      1. K Ackermann

        Only upon failure. If despair is thought to be insurmountable, then everything should be done to avoid it. At the risk of regret, of course.

      2. Yves Smith Post author

        K does not yet understand that the disillusionment can also come with success.

        1. Breton

          Exactly, Yves
          And more so and such other types of things.
          Meaningful work and reward tied directly to actions is just about enough and all one can ask for.


  5. reason

    “His thesis is that individuals attain a state of flow when they are faced with a task that is demanding enough that it takes their full attention, but not so hard that they cannot succeed at it. How do you regularly find this level of challenge?”

    isn’t this asking the question the wrong way around. Shouldn’t we be asking how we can build a society where the opportunities for this are common?

    With your Australian connections, you will be aware that Ross Gittins like to speculate in this direction sometimes.

  6. vlade

    Content people (and passion for something means you’re seldom content) are generaly happier. But the content almost by definition avoid change (why change if you’re content?), and a drive to change, discontent with the situation as is, is what drives innovation (please note that I use the words in a neutral way – change and innovation are not innately good or evil).

    So pick your poison..

    1. Dirk77

      Or pick your joy. I think it is possible that there is no one answer. I used to be in the “all human beings have the same nature, so if we just figured out what it was we’d all be happy 24 hours a day” camp, but I’m more in the “people are driven by at least partially by conflicting desires” camp now. Who is to say that Ackermann’s camp above are just working out their neuroses by 100 hour weeks, while someone doing 20 and just looking forward to his garden is where it’s at? Or vice versa. It is a common mistake to view yourself, right now, as the measure for all humanity, or to think the lessons you’ve learned in life are the most important. And thus apply to everyone else and all stages of life.

      Oh, omnipotent being, I don’t know. Nice post though, Yves.

    2. Art Eclectic

      I think it really depends on what type of person you are. Those who are content are not active. They are at rest because they have found contentment.

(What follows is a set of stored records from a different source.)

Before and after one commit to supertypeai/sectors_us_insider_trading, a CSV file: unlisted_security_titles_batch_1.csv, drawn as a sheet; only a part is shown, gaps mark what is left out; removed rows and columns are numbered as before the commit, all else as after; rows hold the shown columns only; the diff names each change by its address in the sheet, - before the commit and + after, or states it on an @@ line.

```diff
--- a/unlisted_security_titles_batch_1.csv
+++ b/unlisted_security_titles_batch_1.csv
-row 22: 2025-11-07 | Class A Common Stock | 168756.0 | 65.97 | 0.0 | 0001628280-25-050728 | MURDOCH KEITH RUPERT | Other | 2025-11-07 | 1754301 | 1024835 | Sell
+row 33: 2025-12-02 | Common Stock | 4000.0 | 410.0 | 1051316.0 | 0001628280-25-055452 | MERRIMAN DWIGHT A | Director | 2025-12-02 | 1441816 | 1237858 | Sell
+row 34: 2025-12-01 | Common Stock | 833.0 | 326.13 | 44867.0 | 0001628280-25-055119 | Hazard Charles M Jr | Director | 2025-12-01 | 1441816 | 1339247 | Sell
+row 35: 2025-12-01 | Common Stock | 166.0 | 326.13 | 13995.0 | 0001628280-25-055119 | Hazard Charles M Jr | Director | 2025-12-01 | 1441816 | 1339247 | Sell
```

      For people who thrive on problem solving and can’t leave things alone because there’s always a better way…you can’t really call them content because they every thing they see they look for a better way to accomplish the task.

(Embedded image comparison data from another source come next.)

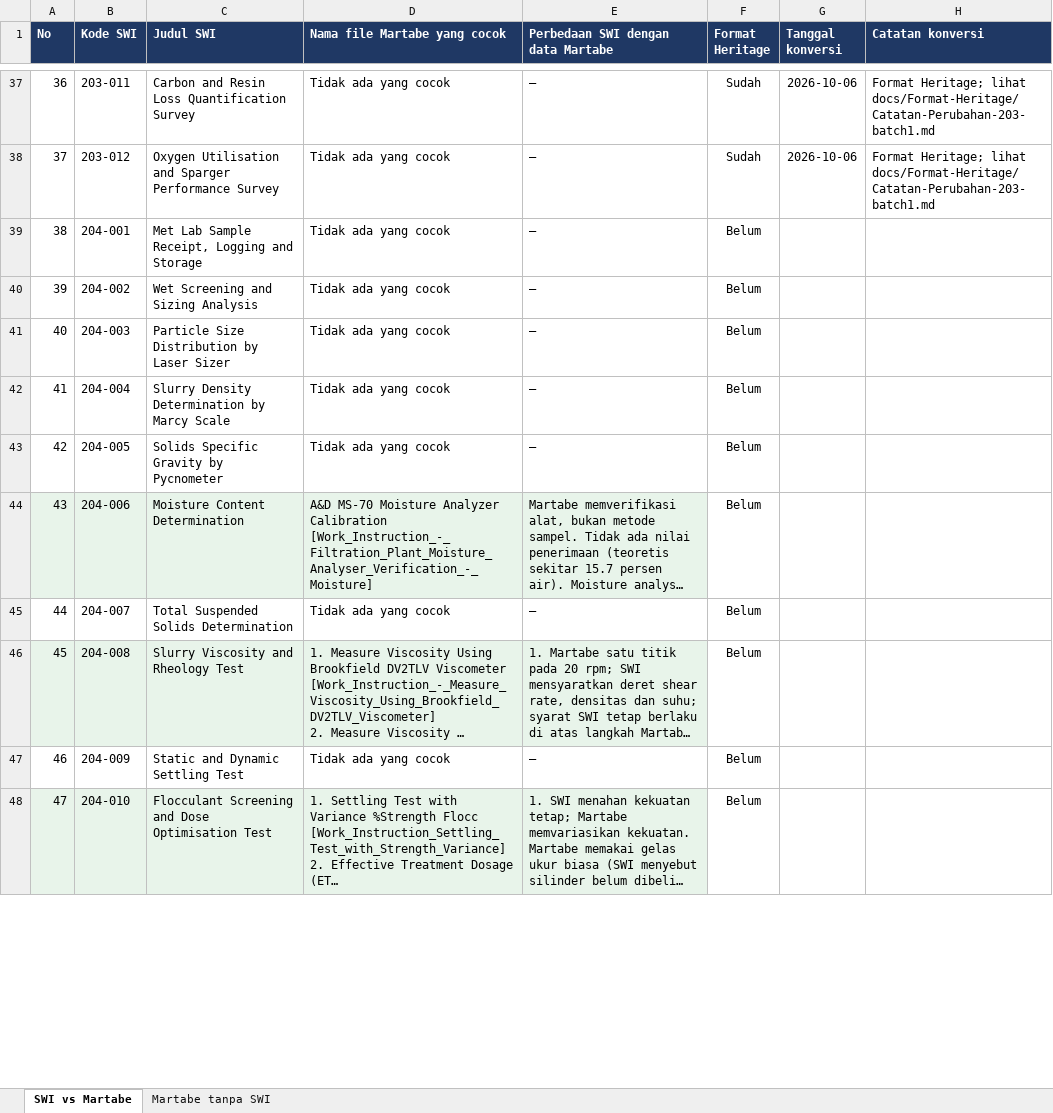
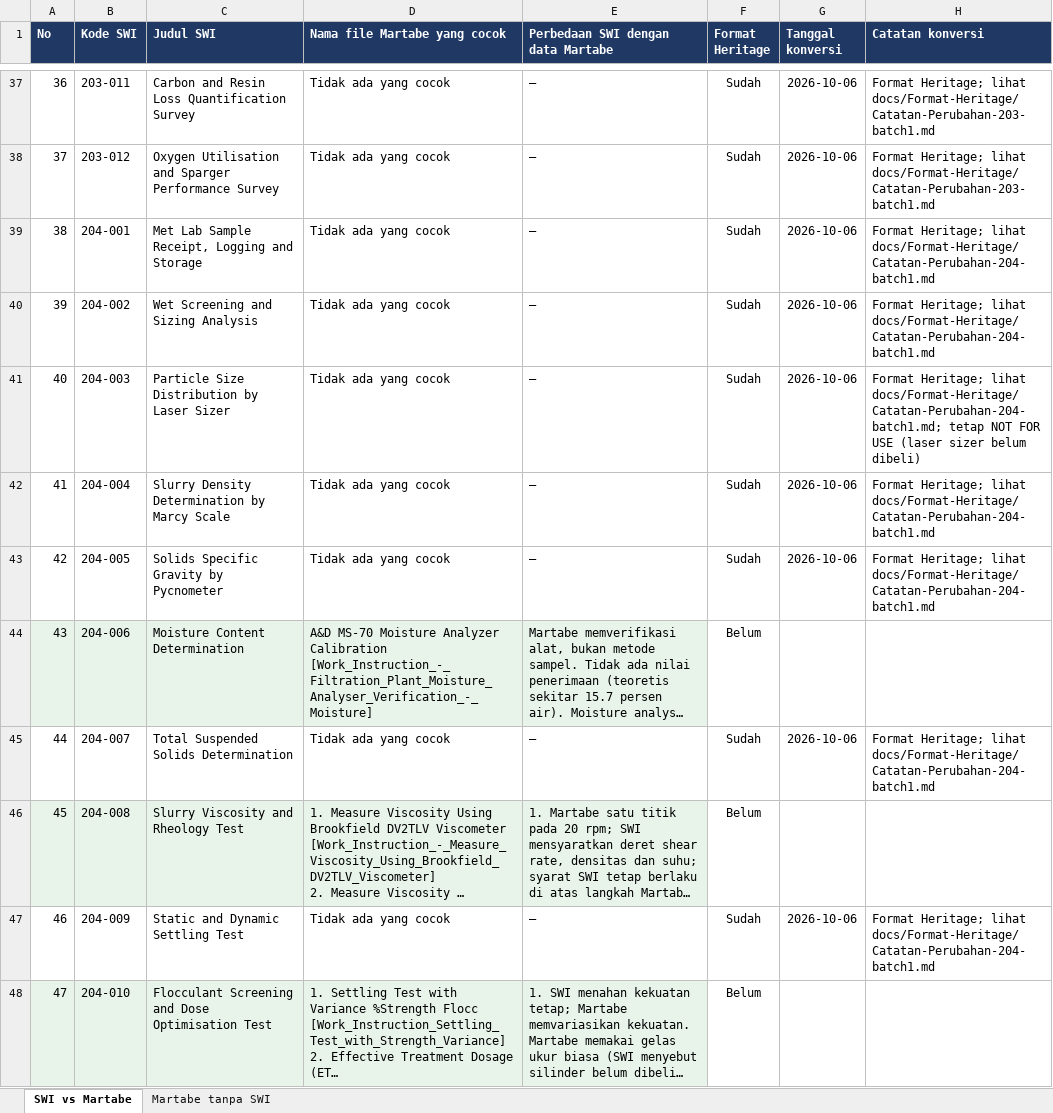
Before and after one commit to 007Manday/SWI-METS, an Excel workbook: docs/Tabel-SWI-vs-Martabe.xlsx, sheet SWI vs Martabe, drawn as a sheet; only a part is shown, gaps mark what is left out; long unchanged cells end in …; values as stored, in another font and other column widths than the file's, no borders; the diff covers the shown part only; the diff names each change by its address in the sheet, - before the commit and + after, or states it on an @@ line.

```diff
--- a/docs/Tabel-SWI-vs-Martabe.xlsx (sheet SWI vs Martabe)
+++ b/docs/Tabel-SWI-vs-Martabe.xlsx (sheet SWI vs Martabe)
-F39:F43 (Format Heritage): Belum
+F39:F43 (Format Heritage): Sudah
-G39:G43 (Tanggal konversi): (empty)
+G39:G43 (Tanggal konversi): 2026-10-06
-H39:H40 (Catatan konversi): (empty)
+H39:H40 (Catatan konversi): Format Heritage; lihat docs/Format-Heritage/Catatan-Perubahan-204-batch1.md
-H41 (Catatan konversi): (empty)
+H41 (Catatan konversi): Format Heritage; lihat docs/Format-Heritage/Catatan-Perubahan-204-batch1.md; tetap NOT FOR USE (laser sizer belum dibeli)
-H42:H43 (Catatan konversi): (empty)
+H42:H43 (Catatan konversi): Format Heritage; lihat docs/Format-Heritage/Catatan-Perubahan-204-batch1.md
-F45 (Format Heritage): Belum
+F45 (Format Heritage): Sudah
-G45 (Tanggal konversi): (empty)
+G45 (Tanggal konversi): 2026-10-06
-H45 (Catatan konversi): (empty)
+H45 (Catatan konversi): Format Heritage; lihat docs/Format-Heritage/Catatan-Perubahan-204-batch1.md
-F47 (Format Heritage): Belum
+F47 (Format Heritage): Sudah
-G47 (Tanggal konversi): (empty)
+G47 (Tanggal konversi): 2026-10-06
-H47 (Catatan konversi): (empty)
+H47 (Catatan konversi): Format Heritage; lihat docs/Format-Heritage/Catatan-Perubahan-204-batch1.md
```
Also changed, not shown: 27 edited cells elsewhere in this sheet, 37 other files.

      The problem solvers are agititors. They constantly upset the apple cart of contentment with the way things are for others. They bring creative energies into all aspects of society and they drive progress.

      I submit that there is nothing wrong with looking for a revenue stream (work) that fits like a glove. One that forms natural talents and interests into a living wage. The question is always how does one monetize their interests (not passions, passions fade) into a living.

    3. vlade

      Just to make clear – I do not believe that one is better than the other. What I DO believe is that you need both types of people.

      1. jake chase

        My own happiness recipe is quite simple. Walk into the office of your boss at the giant corporation (or the mega law, accounting or consulting firm) and quit. Find some way (any way) to avoid ever doing business with these omnivores again. I did this 35 years ago and have never regretted it for five minutes. Although it did take several years to earn a decent living, even the poverty was bracing. Unless you are a psycopath, it is simply impossible to surround yourself with corporate lies, bullshit and platitudes, screwing everyone in sight night and day, and expect to find happiness.

        1. vlade


          I know quite a few small business owners who are hugely passionate about their business. Yet, if you’d ask them whether they are happy, they would likely say no.

          On the other side, most of the happy people I know or ever knew were content, taking life as it came with little or no complaints (and there was one or two who swung between these two extremes…).

          That said, thinking about it a bit more, I wonder how much of that is “remembering” self vs. “experiencing” self (as per Kahneman & co.).

    4. nonclassical


      ..”change and innovation are not inherently good or evil-so pick your poison”

      or, find your “way”…then make use of it to experience others…which precludes

  7. craazyman

    My big problem is how to get a two bagger in the stock market without taking any capital risk.

    Passion? I don’t know, it sounds like something from a Valentine’s Day card.

    I have to work. Mostly with uncooperative assholes who don’t hate me, personally, but either hate themselves or float like dust on the sunbeams of their own narcissism.

    We all work behind closed doors.

    What’s there, there, to be passionate about? There are a few things, but not many — getting through a week without ripping somebody’s head off, maybe, a saintly achievement of discipline over instinct. LOL. I’ve thought about making myself a martyr, and giving all I have to the poor, but then I’d be poor and what then? I could be Mother Teresa someplace, but I’m not wired like that. So I’d have to find a job and it would start all over again.

    It’s never easy, no matter what. You see it in the papers every day. But that’s the point, I guess, of being here. You have to figure it out for yourself, no matter what horseshit you read in books, and especially when it’s about finding your passion.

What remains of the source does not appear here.